**Prompt**: Report how many lines in the listing below include the word "ylim". Write nothing besides the number.

**Materials provided**:
- - - - -

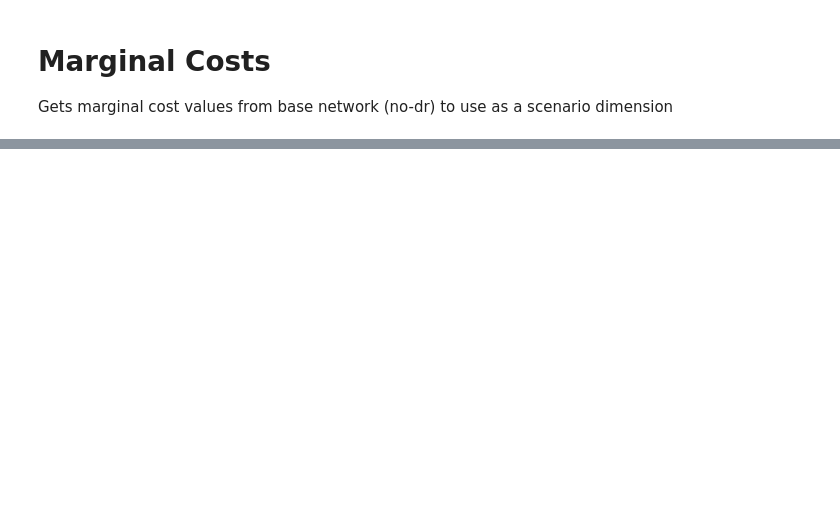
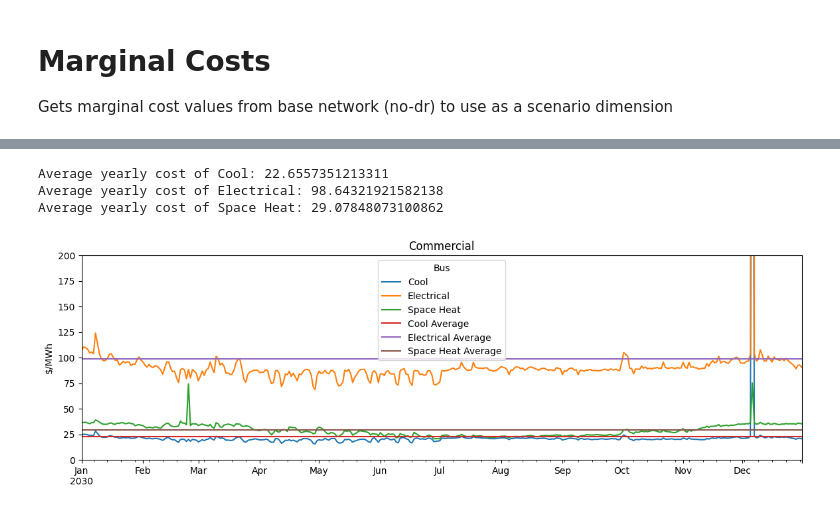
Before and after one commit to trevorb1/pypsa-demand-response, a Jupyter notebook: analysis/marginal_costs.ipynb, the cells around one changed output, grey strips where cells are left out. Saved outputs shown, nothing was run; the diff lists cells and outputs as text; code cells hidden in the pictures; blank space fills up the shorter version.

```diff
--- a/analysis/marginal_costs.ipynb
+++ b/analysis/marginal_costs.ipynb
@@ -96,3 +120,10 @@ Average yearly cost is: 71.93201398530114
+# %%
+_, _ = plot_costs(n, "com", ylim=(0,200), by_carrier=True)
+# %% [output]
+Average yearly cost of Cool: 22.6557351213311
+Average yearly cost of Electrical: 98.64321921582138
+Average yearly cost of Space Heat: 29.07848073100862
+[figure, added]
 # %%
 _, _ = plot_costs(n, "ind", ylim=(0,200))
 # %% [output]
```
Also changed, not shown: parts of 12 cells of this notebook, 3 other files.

- - - - -

**Completed exercise**: 2